Epidural intracranial hematoma
The classic presentation involves a brief post-traumatic loss of consciousness, then several minutes to hours of a lucid interval, followed by obtundation and focal neurologic deficits. While this classic clinical description is widely taught, it is seen in < 20% of cases. Other less specific signs and symptoms include headache, nausea and emesis, seizures, neurologic deficits (contralateral weakness, hyperreflexia), papilledema, pupil-involving third-nerve palsy, somnolence, or coma.
S06.4X0A – Epidural hemorrhage without loss of consciousness, initial encounter

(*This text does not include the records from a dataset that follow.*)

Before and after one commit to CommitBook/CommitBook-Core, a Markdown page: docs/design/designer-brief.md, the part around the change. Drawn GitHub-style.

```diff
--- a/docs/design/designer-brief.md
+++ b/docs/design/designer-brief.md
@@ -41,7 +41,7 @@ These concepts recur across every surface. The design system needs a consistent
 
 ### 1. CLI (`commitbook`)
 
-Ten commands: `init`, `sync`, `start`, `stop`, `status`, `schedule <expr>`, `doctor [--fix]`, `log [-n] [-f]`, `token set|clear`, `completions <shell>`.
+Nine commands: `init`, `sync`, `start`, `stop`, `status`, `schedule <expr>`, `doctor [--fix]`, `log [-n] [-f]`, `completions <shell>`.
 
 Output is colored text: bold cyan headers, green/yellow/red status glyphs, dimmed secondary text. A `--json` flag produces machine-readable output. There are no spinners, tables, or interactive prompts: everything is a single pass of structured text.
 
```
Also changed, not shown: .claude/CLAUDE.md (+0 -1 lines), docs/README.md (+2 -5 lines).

S06.4X0S – Epidural hemorrhage without loss of consciousness, sequela
S06.4X9A – Epidural hemorrhage with loss of consciousness of unspecified duration, initial encounter
428268007 – Extradural intracranial hematoma
Differential Diagnosis & Pitfalls
- Subdural hematoma
- Diffuse axonal injury
- Intracerebral hemorrhage
- Subarachnoid hemorrhage
- Postictal state
- Metabolic, infectious, or pharmacologic etiology for altered mental status
- Kernohan notch phenomenon (contralateral cerebral peduncle compressed against tentorial notch) may lead to falsely localizing, ipsilateral neurologic deficits.
- Do not fail to recognize other radiographically visible intracranial injuries, including contrecoup intracranial injuries.
- It is important to evaluate for additional traumatic injuries, especially cervical spine injury.
Drug Reaction Data